---------- Extracted records

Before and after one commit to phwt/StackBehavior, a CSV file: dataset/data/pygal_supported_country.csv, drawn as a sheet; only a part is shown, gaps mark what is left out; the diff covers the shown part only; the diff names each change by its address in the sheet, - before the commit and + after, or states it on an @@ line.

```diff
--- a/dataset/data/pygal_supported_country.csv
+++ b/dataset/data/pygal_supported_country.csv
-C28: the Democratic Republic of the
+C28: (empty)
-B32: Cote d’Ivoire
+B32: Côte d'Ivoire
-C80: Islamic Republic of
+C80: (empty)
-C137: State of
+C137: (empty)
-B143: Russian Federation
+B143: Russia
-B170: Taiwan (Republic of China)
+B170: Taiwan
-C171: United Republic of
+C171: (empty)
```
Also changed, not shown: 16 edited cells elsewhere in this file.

--------------------

* **Work instructions**
For each line in the entries that contains the string "dataset", make a copy.

* **Reply**
Before and after one commit to phwt/StackBehavior, a CSV file: dataset/data/pygal_supported_country.csv, drawn as a sheet; only a part is shown, gaps mark what is left out; the diff covers the shown part only; the diff names each change by its address in the sheet, - before the commit and + after, or states it on an @@ line.
--- a/dataset/data/pygal_supported_country.csv
+++ b/dataset/data/pygal_supported_country.csv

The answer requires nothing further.